appoint the individual to do an analysis on a certain situation, then have them
develop the course of action which should be taken, and then let the leader
know the results of their work (Portny, 2010, pp. 204-205).  Another example  of partial delegation would be to come up with
a specific plan to resolve a situation, but the individual would execute his
plan only once the project manager gave the direct approval to do so (Portny,
2010, p. 203).       

 

 

 

 

 

 

6                  
Conclusion

            Every
project´s success depends heavily on the competency of the people involved. The
project manager as the person in charge has to be a person of sound
communicative and listening skills due to the fact that misinterpretations of
messages result in mistakes which slow down the progress. In case of quarrels,
the manager should be able to step in as a mediator resolving the issue and
restores order. Another important skill of a good project manager is concerned
with the leadership. The manager should have the ability adjust the leadership
style for a project to fit the different personalities of team members. As the
project´s leader, there is a variety of powers which can be utilized and it is
the manager´s task to use them appropriately to ensure the team´s productivity.
Organizational skills are also mandatory in order to execute the project
manager´s job to its fullest potential. Such tasks as the plan implementation,
strategy, or the logistics are  the main
responsibilities which the manager as an organizational authority needs to keep
in mind. Scheduling group meetings and making sure the personnel can attend
them is yet another vital point which the manager needs to address as the
organizational authority. In addition to the aforementioned skills, the project
manager is the person delegating roles and 
tasks; therefore, it is paramount the manager knows how to distinguish
between tasks which are more suitable to be delegated to the team members and
those which should be executed by the manager. Clarification of the delegated
roles and assignments should be provided at demand to the team members to
ensure smooth progress of the project. All of these named qualities are a part
of the findings of this research. This seminar paper utilized secondary
research to find  the results regarding
the qualities of a good manager. The limitations of the results are inherently
present due to the reason that there is a vast spectrum of qualities which a
solid project manager should possess besides the skills the paper covered. The
results are only a fraction of all the possible traits. However, the aim of
this research  was focused on finding the
most pivotal characteristics a  good
project manager should have. Further advanced 
research analyzing project managers should be conducted due to the fact
that the society may benefit as a whole 
from the findings´ applications 
which can speed up the process of projects while potentially saving
valuable resources.  Trying to find the
most common inefficiencies in the behavior of project managers can serve as a
suggestion for further research whose findings can be used to develop more
suitable answers to the topic.

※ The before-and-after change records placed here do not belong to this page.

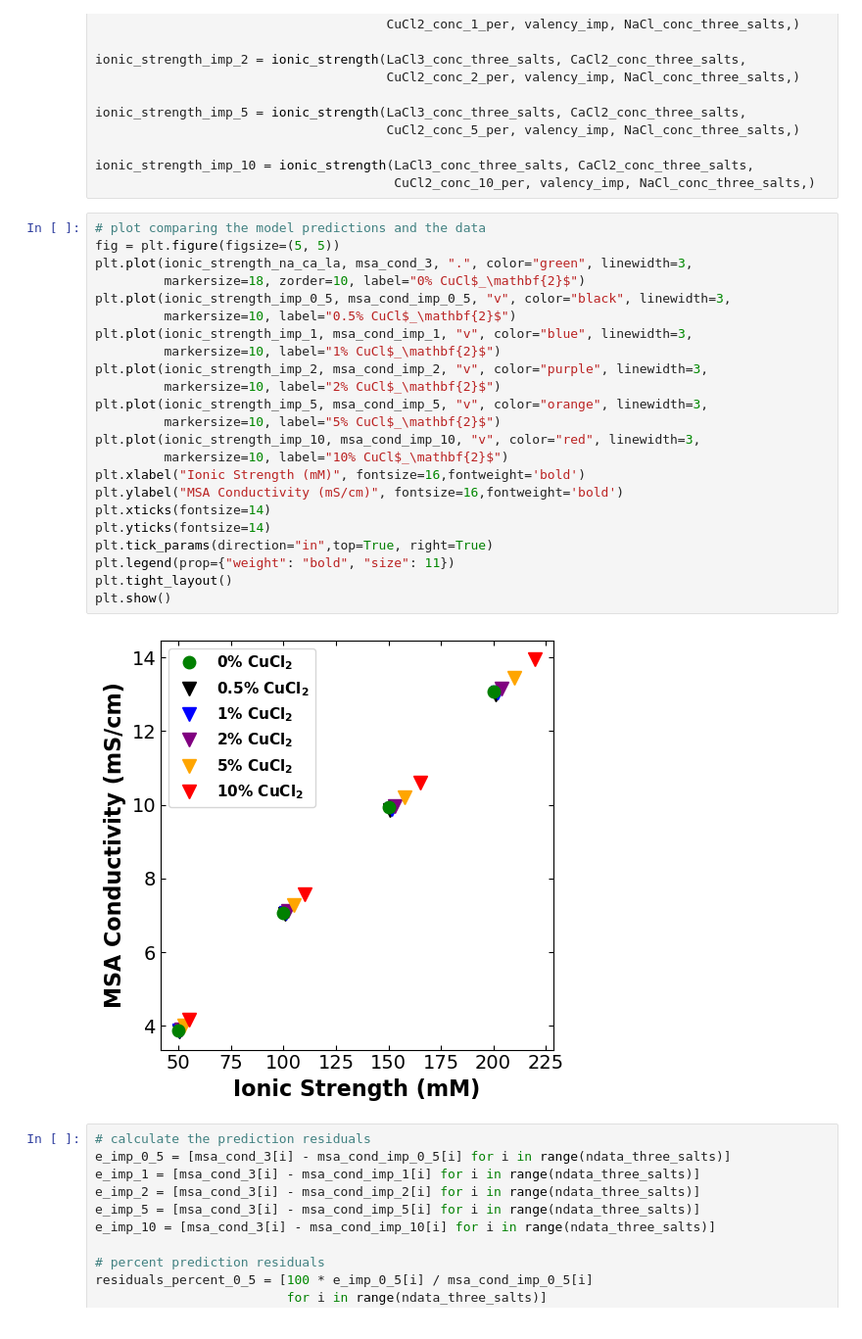
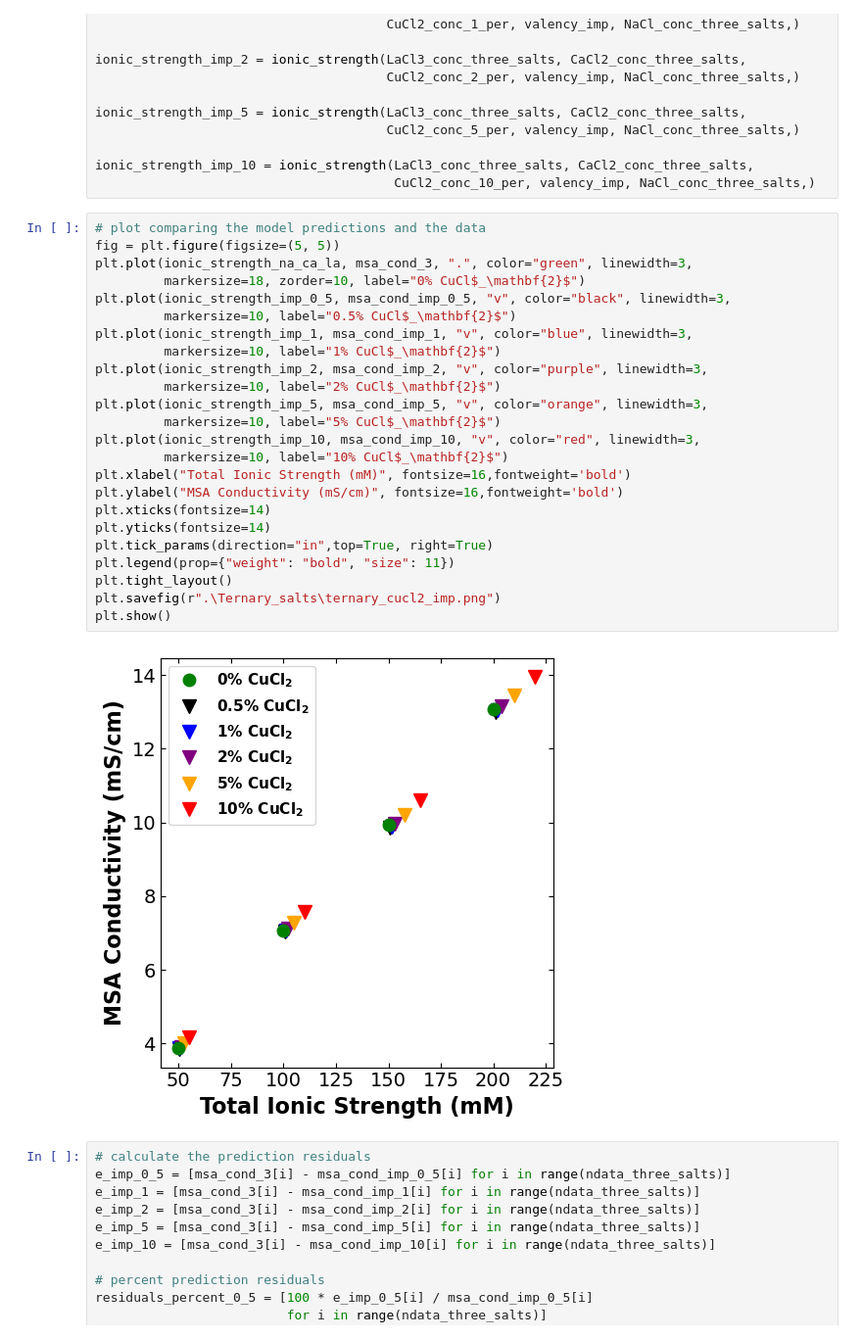
Before and after one commit to dowlinglab/salts-conductivity-modelling, a Jupyter notebook: ternary_salt_experiments.ipynb, the cells around one changed output. Shown at 98% size. Saved outputs shown, nothing was run; the diff lists cells and outputs as text.

```diff
--- a/ternary_salt_experiments.ipynb
+++ b/ternary_salt_experiments.ipynb
@@ -638,28 +654,29 @@ ionic_strength_imp_10 = ionic_strength(LaCl3_conc_three_salts, CaCl2_conc_three_
 # %%
 # plot comparing the model predictions and the data
 fig = plt.figure(figsize=(5, 5))
 plt.plot(ionic_strength_na_ca_la, msa_cond_3, ".", color="green", linewidth=3,
          markersize=18, zorder=10, label="0% CuCl$_\mathbf{2}$")
 plt.plot(ionic_strength_imp_0_5, msa_cond_imp_0_5, "v", color="black", linewidth=3,
          markersize=10, label="0.5% CuCl$_\mathbf{2}$")
 plt.plot(ionic_strength_imp_1, msa_cond_imp_1, "v", color="blue", linewidth=3,
          markersize=10, label="1% CuCl$_\mathbf{2}$")
 plt.plot(ionic_strength_imp_2, msa_cond_imp_2, "v", color="purple", linewidth=3,
          markersize=10, label="2% CuCl$_\mathbf{2}$")
 plt.plot(ionic_strength_imp_5, msa_cond_imp_5, "v", color="orange", linewidth=3,
          markersize=10, label="5% CuCl$_\mathbf{2}$")
 plt.plot(ionic_strength_imp_10, msa_cond_imp_10, "v", color="red", linewidth=3,
          markersize=10, label="10% CuCl$_\mathbf{2}$")
-plt.xlabel("Ionic Strength (mM)", fontsize=16,fontweight='bold')
+plt.xlabel("Total Ionic Strength (mM)", fontsize=16,fontweight='bold')
 plt.ylabel("MSA Conductivity (mS/cm)", fontsize=16,fontweight='bold')
 plt.xticks(fontsize=14)
 plt.yticks(fontsize=14)
 plt.tick_params(direction="in",top=True, right=True)
 plt.legend(prop={"weight": "bold", "size": 11})
 plt.tight_layout()
+plt.savefig(r".\Ternary_salts\ternary_cucl2_imp.png")
 plt.show()
 # %% [output]
-[figure, old version]
+[figure, new version]
 # %%
 # calculate the prediction residuals
 e_imp_0_5 = [msa_cond_3[i] - msa_cond_imp_0_5[i] for i in range(ndata_three_salts)]
```
Also changed, not shown: parts of 7 cells of this notebook, 7 other files.
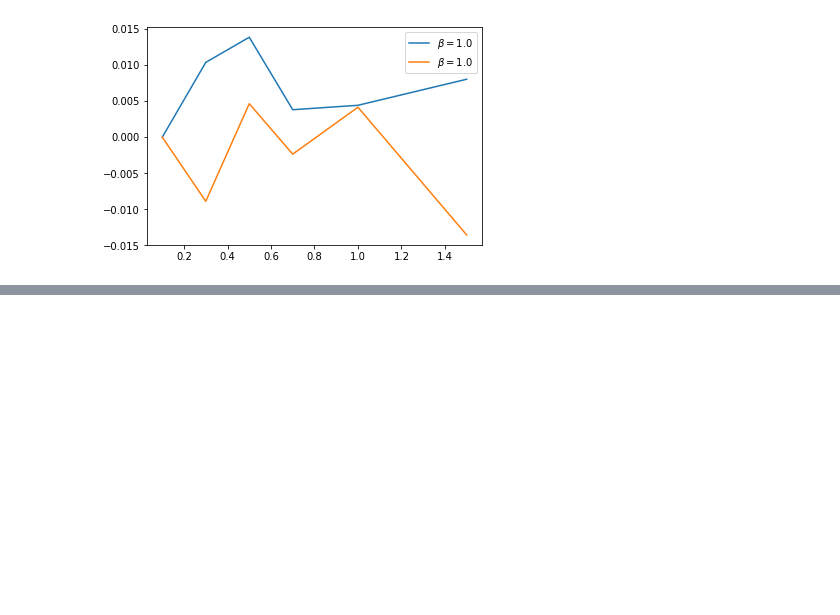
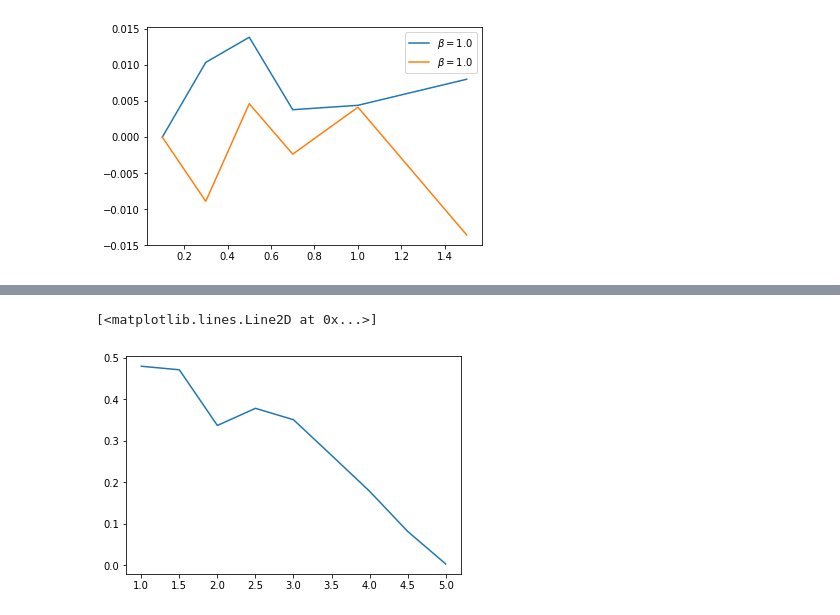
Before and after one commit to forero/BetaEntropy, a Jupyter notebook: code/compute_entropy.ipynb, the cells around one changed output, grey strips where cells are left out. Cells and saved outputs as stored; diff of their text form; code cells hidden in the pictures; blank space fills up the shorter version.

```diff
--- a/code/compute_entropy.ipynb
+++ b/code/compute_entropy.ipynb
@@ -162,3 +162,29 @@ plt.legend()
 # %% [output]
 <matplotlib.legend.Legend at 0x...>
 [figure]
+# %%
+z_list = ["0.100"]
+beta_values = [1.0, 1.5, 2.0, 2.5, 3.0, 3.5, 4.0, 4.5, 5.0]
+
+index_files = {}
+in_files = {}
+
+for i in beta_values:
+    index_files[i] = {}
+    in_files[i] = {}
+for z in z_list:
+    pos_filename = "sphere_00_stdcosmo_norsd_z{}.dat".format(z)
+    for i in beta_values:
+        index_files[i][z], in_files[i][z] = run_beta_skel(pos_filename, beta=i)
+
+
+random_index_files = {}
+random_in_files = {}
+
+for i in beta_values:
+    random_index_files[i] = {}
+    random_in_files[i] = {}
+for z in z_list:
+    pos_filename = "random_sphere_00_stdcosmo_norsd_z{}.dat".format(z)
+    for i in beta_values:
+        random_index_files[i][z], random_in_files[i][z] = run_beta_skel(pos_filename, beta=i)
@@ -164,0 +198,11 @@ plt.legend()
+# %%
+entropy_values = {}
+random_entropy_values = {}
+for i in z_list:
+    entropy_values[i] = []
+    random_entropy_values[i] = []
+
+for z in z_list:
+    for i in beta_values:
+        entropy_values[z].append(get_entropy_beta_skel(in_files[i][z], index_files[i][z]))
+        random_entropy_values[z].append(get_entropy_beta_skel(random_in_files[i][z], random_index_files[i][z]))
@@ -164,0 +227,5 @@ plt.legend()
+# %%
+plt.plot(beta_values, np.array(random_entropy_values['0.100'])-np.array(entropy_values['0.100']))
+# %% [output]
+[<matplotlib.lines.Line2D at 0x...>]
+[figure, added]
```
Also changed, not shown: parts of 3 cells of this notebook.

7                  
References

            Barkley,
B. T. (2008). Project management in
new product development.

                        New
York, NY: McGraw-Hill.

            Dinsmore,
P. C., & Cabanis-Brewin, J. (2010). The
AMA handbook of project    management
(3rd ed.).

                        New York, NY: AMACOM.

            Kemp,
S. (2006). Project management made
easy.

                        Irvine, CA: Entrepreneur
Press.        

            Lewis,
J. P. (2007). Fundamentals of project
management (3rd ed.).

                        New
York, NY: AMACOM.

            Portny,
S. E. (2010). Project management for dummies
(3rd ed.).

                        Indianapolis,
IN: John Wiley & Sons.

            Verzuh,
E. (2016). The fast forward MBA in project
management (5th ed.).                    Hoboken,
NJ: Wiley.

            Williams,
M. (2008). The principles of project management.

                        Melbourne,
Australia: SitePoint Ltd.